What exactly is a writing cheerleader? I think it is very similar to the Dawson’s Creek definition of a soulmate. It’s the person who understands you better than anyone else. She inspires you to push yourself to be the best writer you can be. Sometimes, she’s a sounding board for character names and possible plot ideas, and other times she’s just an eager reader, who can’t wait for the next chapter. She knows you, believes in you, and accepts you when no one else can or will. She picks you up when you get knocked down, believes in your work even when the door is slammed in your face, and, above all else, is the first one to remind you just how awesome you are even when you can’t see it. She the first call you make when you succeed, and she’s also the first call you make when you fail. You love her and know, no matter where your career goes, that will never ever change.
Personally, I know I would not be where I am today without my own writing cheerleader. When I started DeSales University in 2007, I didn’t expect to find a a best friend who would become my sister and my greatest support in my journey as writer. Yet, I found Maria. Over the course of a decade, I have shared with her pieces I’ve worked on, ideas for posts and projects, and my struggles of writer’s block and rejection. There are many pieces of mine she has read in their roughest states, and there are some pieces only she has had the honor of reading. When I went through getting rejected from a publication, she sent me a long text message to cheer me up at work and called me that night for one of her famous pep talks. She refuses to let me doubt myself or my talent, and, when I lose my faith in myself, she has enough faith for the both of us. Without her, I may have given up a long time ago. With her, I know I can achieve anything, and, if I fall, she’ll be right there to catch me.
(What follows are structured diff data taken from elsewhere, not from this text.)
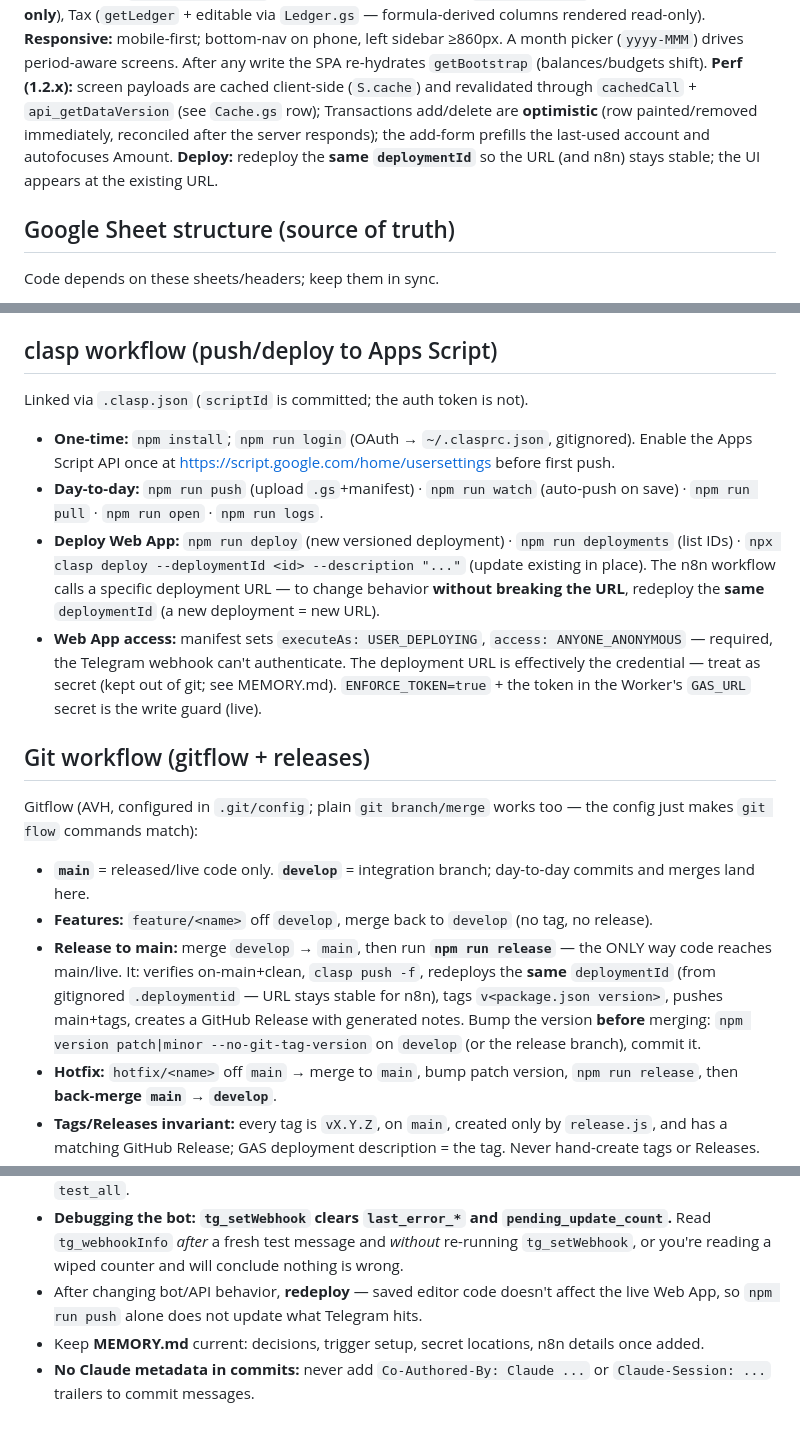
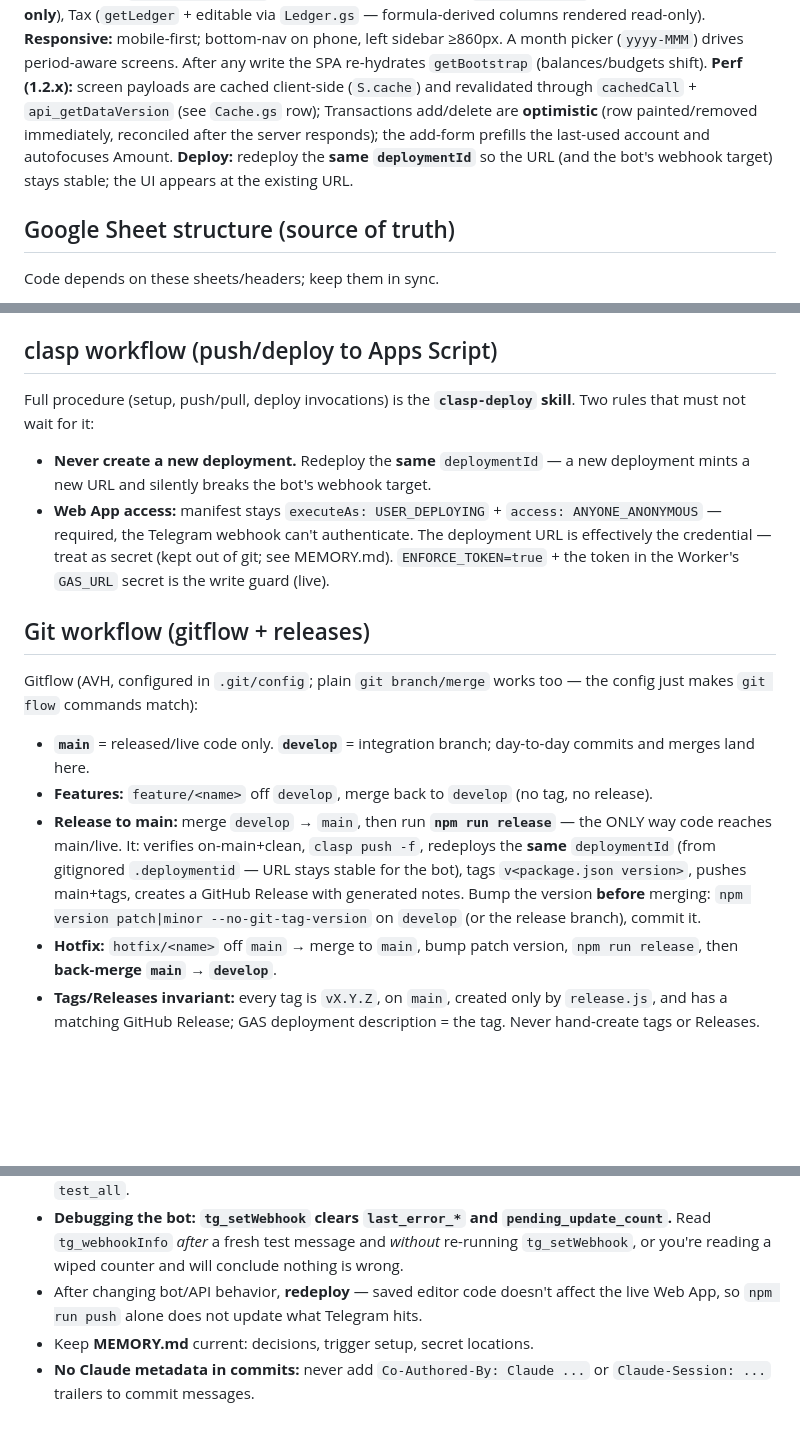
Before and after one commit to akaNiknok/FinanceTracker, a Markdown page: CLAUDE.md, 3 parts joined by grey strips. GitHub-like rendering; blank space fills up the shorter version.

Commit message:
Trim CLAUDE.md and move the clasp workflow into a skill
Cut content a session can derive from the repo itself: the four
config-file rows in the layout table, the duplicated flat-namespace
note, and the npm script list that package.json already spells out.
Trimmed the SPA row's redesign narrative to the three constraints
App.html can't teach (CVD-validated chart tokens, combobox over
<select>, the FAB toggle's Category exclusion).

Moved the clasp push/deploy procedure to .claude/skills/clasp-deploy
so it loads on demand; the same-deploymentId rule and the
ANYONE_ANONYMOUS access contract stay in CLAUDE.md.

Also fixed five stale n8n references left over from its retirement.

~470 fewer resident tokens per session.

```diff
--- a/CLAUDE.md
+++ b/CLAUDE.md
@@ -60,7 +54,7 @@ Guidance for Claude Code (and humans) working in this repo. **Keep this file and
 **Data path:** the SPA calls the service-layer `api_*` functions **directly through `google.script.run`** — no fetch, no URL-as-secret in client JS, no CORS. Calls run as the deploying owner (`executeAs USER_DEPLOYING`); reads bypass the Router's auth guard (fine in Phase 1/2 — URL is still the credential; real auth is Phase 3). Promise wrapper `gs(fn,arg)` rejects on `{status:'error'}`.
 **Screens (vanilla JS, no framework — GAS has no bundler):** Dashboard (`getDashboard`: net worth/assets/liabilities, budget bars, balances-by-type, recent), Transactions (`listTransactions` filters+pagination; add/edit/delete + transfer via modals; FAB), Accounts (`getAccounts` grouped by Type; edit interest/limit/notes via `updateAccount` — editable cols only), Budgets (`getBudgets`+`getRecurring`: segment bars, `essentialsRewards`, recurring list), Investments (`getInvestments`: positions/weights, **read-only**), Tax (`getLedger` + editable via `Ledger.gs` — formula-derived columns rendered read-only). **Responsive:** mobile-first; bottom-nav on phone, left sidebar ≥860px. A month picker (`yyyy-MMM`) drives period-aware screens. After any write the SPA re-hydrates `getBootstrap` (balances/budgets shift).
 **Perf (1.2.x):** screen payloads are cached client-side (`S.cache`) and revalidated through `cachedCall` + `api_getDataVersion` (see `Cache.gs` row); Transactions add/delete are **optimistic** (row painted/removed immediately, reconciled after the server responds); the add-form prefills the last-used account and autofocuses Amount.
-**Deploy:** redeploy the **same `deploymentId`** so the URL (and n8n) stays stable; the UI appears at the existing URL.
+**Deploy:** redeploy the **same `deploymentId`** so the URL (and the bot's webhook target) stays stable; the UI appears at the existing URL.
 
 ## Google Sheet structure (source of truth)
 Code depends on these sheets/headers; keep them in sync.
@@ -72,17 +66,15 @@ Code depends on these sheets/headers; keep them in sync.
 - **`Recurring`** — recurring bills / installment notes (split out of the old Budgets sheet): `Description`, `Currency`, `Amount`, `Transaction Fee`, `Months Left`, `Group`. Reference only; not used in any calc.
 
 ## clasp workflow (push/deploy to Apps Script)
-Linked via `.clasp.json` (`scriptId` is committed; the auth token is not).
-- **One-time:** `npm install`; `npm run login` (OAuth → `~/.clasprc.json`, gitignored). Enable the Apps Script API once at https://script.google.com/home/usersettings before first push.
-- **Day-to-day:** `npm run push` (upload `.gs`+manifest) · `npm run watch` (auto-push on save) · `npm run pull` · `npm run open` · `npm run logs`.
-- **Deploy Web App:** `npm run deploy` (new versioned deployment) · `npm run deployments` (list IDs) · `npx clasp deploy --deploymentId <id> --description "..."` (update existing in place). The n8n workflow calls a specific deployment URL — to change behavior **without breaking the URL**, redeploy the **same** `deploymentId` (a new deployment = new URL).
-- **Web App access:** manifest sets `executeAs: USER_DEPLOYING`, `access: ANYONE_ANONYMOUS` — required, the Telegram webhook can't authenticate. The deployment URL is effectively the credential — treat as secret (kept out of git; see MEMORY.md). `ENFORCE_TOKEN=true` + the token in the Worker's `GAS_URL` secret is the write guard (live).
+Full procedure (setup, push/pull, deploy invocations) is the **`clasp-deploy` skill**. Two rules that must not wait for it:
+- **Never create a new deployment.** Redeploy the **same** `deploymentId` — a new deployment mints a new URL and silently breaks the bot's webhook target.
+- **Web App access:** manifest stays `executeAs: USER_DEPLOYING` + `access: ANYONE_ANONYMOUS` — required, the Telegram webhook can't authenticate. The deployment URL is effectively the credential — treat as secret (kept out of git; see MEMORY.md). `ENFORCE_TOKEN=true` + the token in the Worker's `GAS_URL` secret is the write guard (live).
 
 ## Git workflow (gitflow + releases)
 Gitflow (AVH, configured in `.git/config`; plain `git branch/merge` works too — the config just makes `git flow` commands match):
 - **`main`** = released/live code only. **`develop`** = integration branch; day-to-day commits and merges land here.
 - **Features:** `feature/<name>` off `develop`, merge back to `develop` (no tag, no release).
-- **Release to main:** merge `develop` → `main`, then run **`npm run release`** — the ONLY way code reaches main/live. It: verifies on-main+clean, `clasp push -f`, redeploys the **same** `deploymentId` (from gitignored `.deploymentid` — URL stays stable for n8n), tags `v<package.json version>`, pushes main+tags, creates a GitHub Release with generated notes. Bump the version **before** merging: `npm version patch|minor --no-git-tag-version` on `develop` (or the release branch), commit it.
+- **Release to main:** merge `develop` → `main`, then run **`npm run release`** — the ONLY way code reaches main/live. It: verifies on-main+clean, `clasp push -f`, redeploys the **same** `deploymentId` (from gitignored `.deploymentid` — URL stays stable for the bot), tags `v<package.json version>`, pushes main+tags, creates a GitHub Release with generated notes. Bump the version **before** merging: `npm version patch|minor --no-git-tag-version` on `develop` (or the release branch), commit it.
 - **Hotfix:** `hotfix/<name>` off `main` → merge to `main`, bump patch version, `npm run release`, then **back-merge `main` → `develop`**.
 - **Tags/Releases invariant:** every tag is `vX.Y.Z`, on `main`, created only by `release.js`, and has a matching GitHub Release; GAS deployment description = the tag. Never hand-create tags or Releases.
 - Push `develop` freely; never push directly to `main` (only via release/hotfix merges followed by `npm run release`).
@@ -99,5 +91,5 @@ Gitflow (AVH, configured in `.git/config`; plain `git branch/merge` works too
 - **Run `npm test` before pushing** — it needs no Google account, so Claude/CI can run it. A new pure helper gets a test function + an entry in `PURE_TESTS` (Tests.gs); sheet-bound checks stay editor-only in `test_all`.
 - **Debugging the bot: `tg_setWebhook` clears `last_error_*` and `pending_update_count`.** Read `tg_webhookInfo` *after* a fresh test message and *without* re-running `tg_setWebhook`, or you're reading a wiped counter and will conclude nothing is wrong.
 - After changing bot/API behavior, **redeploy** — saved editor code doesn't affect the live Web App, so `npm run push` alone does not update what Telegram hits.
-- Keep **MEMORY.md** current: decisions, trigger setup, secret locations, n8n details once added.
+- Keep **MEMORY.md** current: decisions, trigger setup, secret locations.
 - **No Claude metadata in commits:** never add `Co-Authored-By: Claude ...` or `Claude-Session: ...` trailers to commit messages.
```
Also changed, not shown: other parts of CLAUDE.md (+2 -8 lines), 1 other file.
Writing is a hard road. The craft is often a lonely act, born of solitude and unlocking one’s own mind. The industry is a dog-eat-dog world full of rejection, criticism, and hard knocks. Sometimes, we all just need to know that there is someone out there walking beside us, cheering on our successes and comforting us through our failures.
When you find that person, never let her go.
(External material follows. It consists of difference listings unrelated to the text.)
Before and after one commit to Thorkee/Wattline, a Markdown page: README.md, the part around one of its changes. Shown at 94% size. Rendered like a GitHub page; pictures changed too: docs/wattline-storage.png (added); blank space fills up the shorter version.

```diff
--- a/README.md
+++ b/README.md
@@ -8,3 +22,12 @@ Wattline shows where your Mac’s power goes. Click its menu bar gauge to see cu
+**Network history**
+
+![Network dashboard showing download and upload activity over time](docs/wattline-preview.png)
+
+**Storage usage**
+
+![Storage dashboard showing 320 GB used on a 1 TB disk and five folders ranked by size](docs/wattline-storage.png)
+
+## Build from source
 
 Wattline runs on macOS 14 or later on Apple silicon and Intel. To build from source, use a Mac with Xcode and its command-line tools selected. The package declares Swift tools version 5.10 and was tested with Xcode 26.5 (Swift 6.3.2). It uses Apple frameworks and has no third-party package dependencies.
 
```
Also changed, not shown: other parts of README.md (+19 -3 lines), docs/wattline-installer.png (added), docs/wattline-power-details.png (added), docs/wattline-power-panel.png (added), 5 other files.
***This post is dedicated to my best friend and sister Maria. Happy birthday! Love ya, girlie.***